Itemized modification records
- Opening Delimiter -

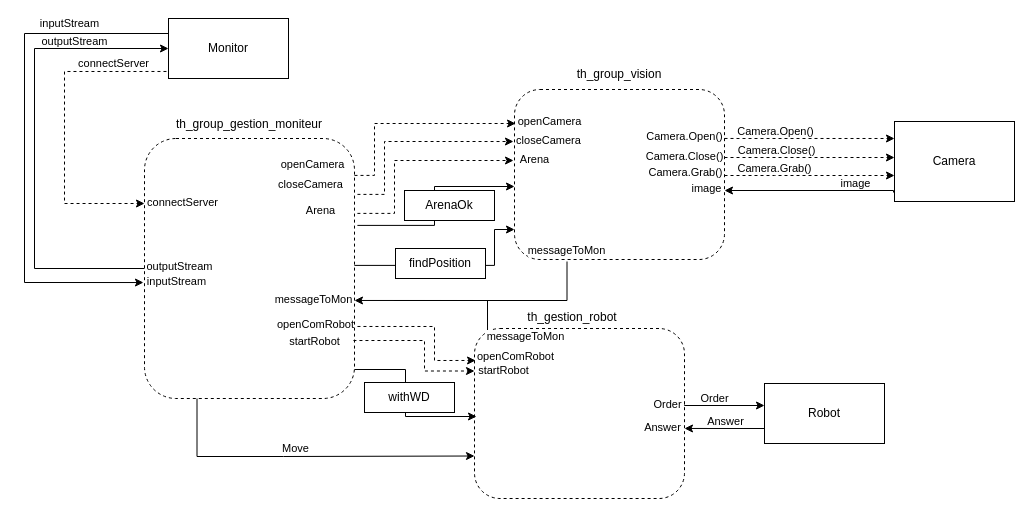
Earlier version of the draw.io diagram Diagramme_fonctionnel_general.drawio (martemr/Projet_temps_reel). Source tidied: cells renumbered, new cells numbered last; positions are measured from the earlier drawing's top-left corner, leaving out a move shared by most shapes. Both pictures are drawn from the tidied source at 100%, with x=0, y=0 at pixel (24, 18).
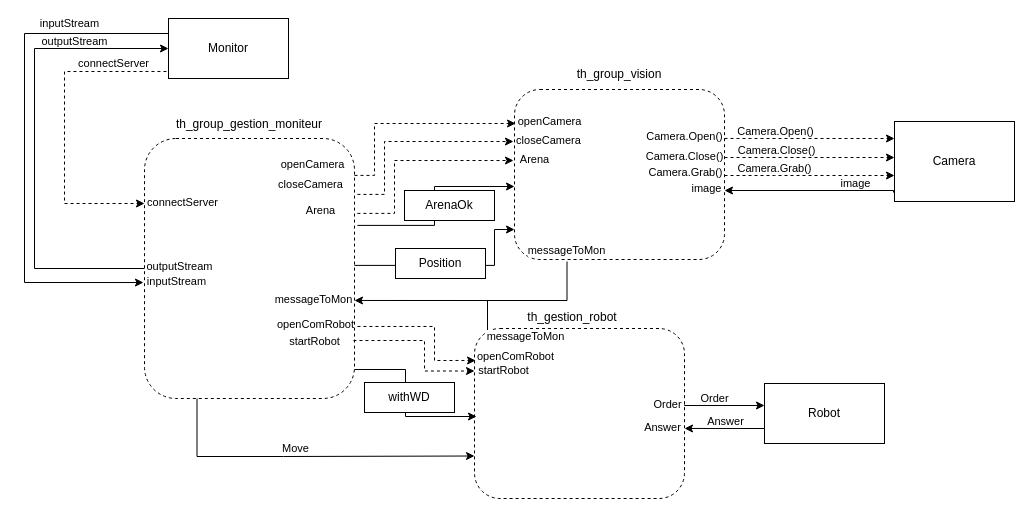
Above is the later version.

Diff of the diagram source:
```diff
@@
-    <mxCell id="56" value="findPosition" style="rounded=0;whiteSpace=wrap;html=1;" parent="1" vertex="1">
+    <mxCell id="56" value="Position" style="rounded=0;whiteSpace=wrap;html=1;" parent="1" vertex="1">
       <mxGeometry x="371" y="230" width="90" height="30" as="geometry" />
     </mxCell>
```
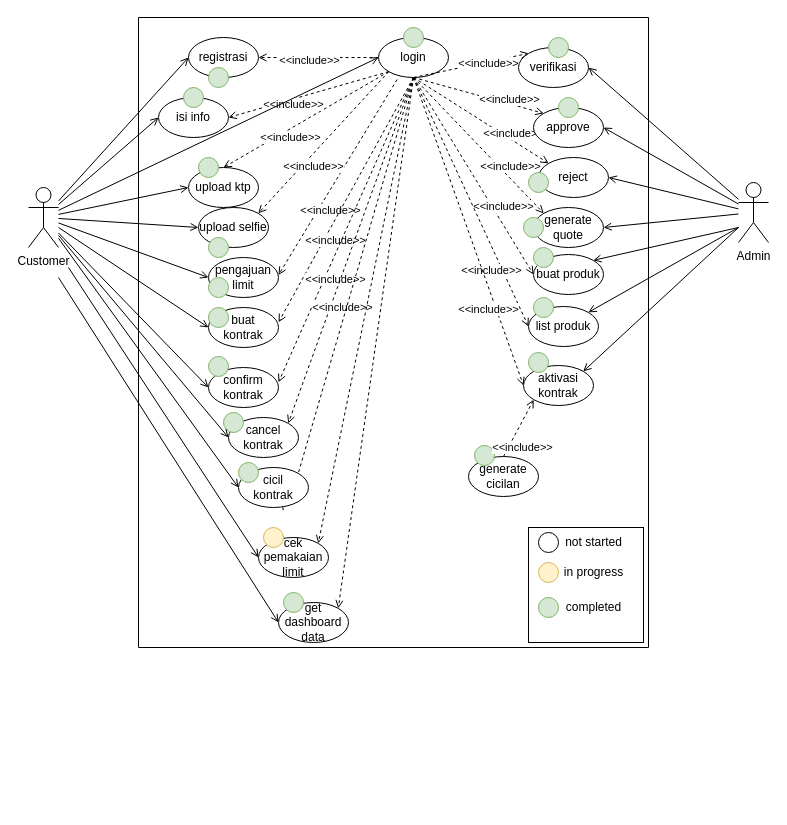
skyespirates/sikmatek keeps this draw.io diagram as page "use case" (1 of 7) of docs/docs.drawio. Above is the earlier version. Source tidied: cells renumbered, new cells numbered last; positions are measured from the earlier drawing's top-left corner, leaving out a move shared by most shapes. Both pictures are drawn from the tidied source at 100%, with x=0, y=0 at pixel (28, 17).
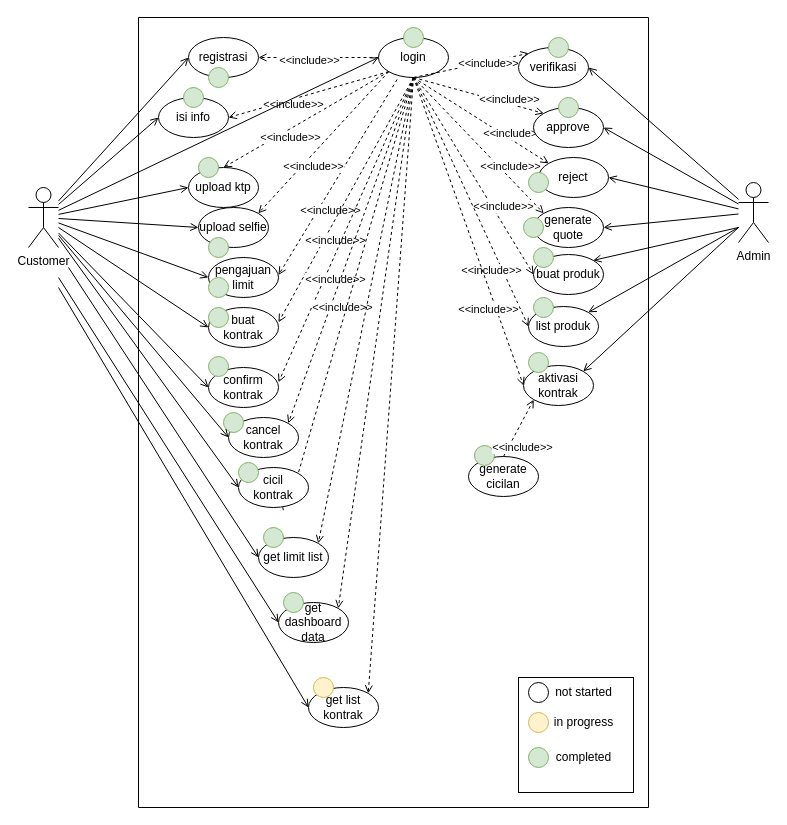
Above is the later version.

Commit message (it also covers changes not shown here):
feat: add get limit list endpoint

Unchanged cells that the change refers to:
```xml
<mxCell id="8" value="login" style="ellipse;whiteSpace=wrap;html=1;" parent="2" vertex="1">
  <mxGeometry x="240" y="20" width="70" height="40" as="geometry" />
</mxCell>
<mxCell id="84" style="group;" parent="2" vertex="1">
  <mxGeometry x="120" y="510" width="70" height="50" as="geometry" />
</mxCell>
```

What changed in the source:
```diff
@@
     <mxCell id="2" style="swimlane;startSize=0;" parent="1" vertex="1">
-      <mxGeometry x="110" width="510" height="630" as="geometry" />
+      <mxGeometry x="110" width="510" height="790" as="geometry" />
     </mxCell>
@@
     <mxCell id="51" style="group;" parent="2" vertex="1">
-      <mxGeometry x="390" y="510" width="115" height="115" as="geometry" />
+      <mxGeometry x="380" y="660" width="115" height="115" as="geometry" />
     </mxCell>
@@
-    <mxCell id="85" value="cek pemakaian limit" style="ellipse;whiteSpace=wrap;html=1;" parent="84" vertex="1">
+    <mxCell id="85" value="get limit list" style="ellipse;whiteSpace=wrap;html=1;" parent="84" vertex="1">
       <mxGeometry y="10" width="70" height="40" as="geometry" />
     </mxCell>
-    <mxCell id="86" style="ellipse;whiteSpace=wrap;html=1;fillColor=#fff2cc;strokeColor=#d6b656;" parent="84" vertex="1">
+    <mxCell id="86" style="ellipse;whiteSpace=wrap;html=1;fillColor=#d5e8d4;strokeColor=#82b366;" parent="84" vertex="1">
       <mxGeometry x="5" width="20" height="20" as="geometry" />
     </mxCell>
@@
+    <mxCell id="118" style="group;" parent="2" vertex="1">
+      <mxGeometry x="170" y="660" width="70" height="50" as="geometry" />
+    </mxCell>
+    <mxCell id="119" value="get list kontrak" style="ellipse;whiteSpace=wrap;html=1;" parent="118" vertex="1">
+      <mxGeometry y="10" width="70" height="40" as="geometry" />
+    </mxCell>
+    <mxCell id="120" style="ellipse;whiteSpace=wrap;html=1;fillColor=#fff2cc;strokeColor=#d6b656;" parent="118" vertex="1">
+      <mxGeometry x="5" width="20" height="20" as="geometry" />
+    </mxCell>
+    <mxCell id="121" style="edgeStyle=none;rounded=0;jettySize=auto;html=1;endArrow=open;endFill=0;dashed=1;exitX=0.5;exitY=1;exitDx=0;exitDy=0;entryX=1;entryY=0;entryDx=0;entryDy=0;" parent="2" edge="1" source="8" target="119">
+      <mxGeometry relative="1" as="geometry" />
+    </mxCell>
@@
+    <mxCell id="122" style="edgeStyle=none;rounded=0;jettySize=auto;html=1;entryX=0;entryY=0.5;entryDx=0;entryDy=0;endArrow=open;endFill=0;" parent="1" edge="1" target="119">
+      <mxGeometry relative="1" as="geometry">
+        <mxPoint x="30" y="270" as="sourcePoint" />
+      </mxGeometry>
+    </mxCell>
```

- Closing Delimiter -

Your objective
Leave every image out and retype the entries above word for word.

Task output
Earlier version of the draw.io diagram Diagramme_fonctionnel_general.drawio (martemr/Projet_temps_reel). Source tidied: cells renumbered, new cells numbered last; positions are measured from the earlier drawing's top-left corner, leaving out a move shared by most shapes. Both pictures are drawn from the tidied source at 100%, with x=0, y=0 at pixel (24, 18).
Above is the later version.

Diff of the diagram source:
```diff
@@
-    <mxCell id="56" value="findPosition" style="rounded=0;whiteSpace=wrap;html=1;" parent="1" vertex="1">
+    <mxCell id="56" value="Position" style="rounded=0;whiteSpace=wrap;html=1;" parent="1" vertex="1">
       <mxGeometry x="371" y="230" width="90" height="30" as="geometry" />
     </mxCell>
```
skyespirates/sikmatek keeps this draw.io diagram as page "use case" (1 of 7) of docs/docs.drawio. Above is the earlier version. Source tidied: cells renumbered, new cells numbered last; positions are measured from the earlier drawing's top-left corner, leaving out a move shared by most shapes. Both pictures are drawn from the tidied source at 100%, with x=0, y=0 at pixel (28, 17).
Above is the later version.

Commit message (it also covers changes not shown here):
feat: add get limit list endpoint

Unchanged cells that the change refers to:
```xml
<mxCell id="8" value="login" style="ellipse;whiteSpace=wrap;html=1;" parent="2" vertex="1">
  <mxGeometry x="240" y="20" width="70" height="40" as="geometry" />
</mxCell>
<mxCell id="84" style="group;" parent="2" vertex="1">
  <mxGeometry x="120" y="510" width="70" height="50" as="geometry" />
</mxCell>
```

What changed in the source:
```diff
@@
     <mxCell id="2" style="swimlane;startSize=0;" parent="1" vertex="1">
-      <mxGeometry x="110" width="510" height="630" as="geometry" />
+      <mxGeometry x="110" width="510" height="790" as="geometry" />
     </mxCell>
@@
     <mxCell id="51" style="group;" parent="2" vertex="1">
-      <mxGeometry x="390" y="510" width="115" height="115" as="geometry" />
+      <mxGeometry x="380" y="660" width="115" height="115" as="geometry" />
     </mxCell>
@@
-    <mxCell id="85" value="cek pemakaian limit" style="ellipse;whiteSpace=wrap;html=1;" parent="84" vertex="1">
+    <mxCell id="85" value="get limit list" style="ellipse;whiteSpace=wrap;html=1;" parent="84" vertex="1">
       <mxGeometry y="10" width="70" height="40" as="geometry" />
     </mxCell>
-    <mxCell id="86" style="ellipse;whiteSpace=wrap;html=1;fillColor=#fff2cc;strokeColor=#d6b656;" parent="84" vertex="1">
+    <mxCell id="86" style="ellipse;whiteSpace=wrap;html=1;fillColor=#d5e8d4;strokeColor=#82b366;" parent="84" vertex="1">
       <mxGeometry x="5" width="20" height="20" as="geometry" />
     </mxCell>
@@
+    <mxCell id="118" style="group;" parent="2" vertex="1">
+      <mxGeometry x="170" y="660" width="70" height="50" as="geometry" />
+    </mxCell>
+    <mxCell id="119" value="get list kontrak" style="ellipse;whiteSpace=wrap;html=1;" parent="118" vertex="1">
+      <mxGeometry y="10" width="70" height="40" as="geometry" />
+    </mxCell>
+    <mxCell id="120" style="ellipse;whiteSpace=wrap;html=1;fillColor=#fff2cc;strokeColor=#d6b656;" parent="118" vertex="1">
+      <mxGeometry x="5" width="20" height="20" as="geometry" />
+    </mxCell>
+    <mxCell id="121" style="edgeStyle=none;rounded=0;jettySize=auto;html=1;endArrow=open;endFill=0;dashed=1;exitX=0.5;exitY=1;exitDx=0;exitDy=0;entryX=1;entryY=0;entryDx=0;entryDy=0;" parent="2" edge="1" source="8" target="119">
+      <mxGeometry relative="1" as="geometry" />
+    </mxCell>
@@
+    <mxCell id="122" style="edgeStyle=none;rounded=0;jettySize=auto;html=1;entryX=0;entryY=0.5;entryDx=0;entryDy=0;endArrow=open;endFill=0;" parent="1" edge="1" target="119">
+      <mxGeometry relative="1" as="geometry">
+        <mxPoint x="30" y="270" as="sourcePoint" />
+      </mxGeometry>
+    </mxCell>
```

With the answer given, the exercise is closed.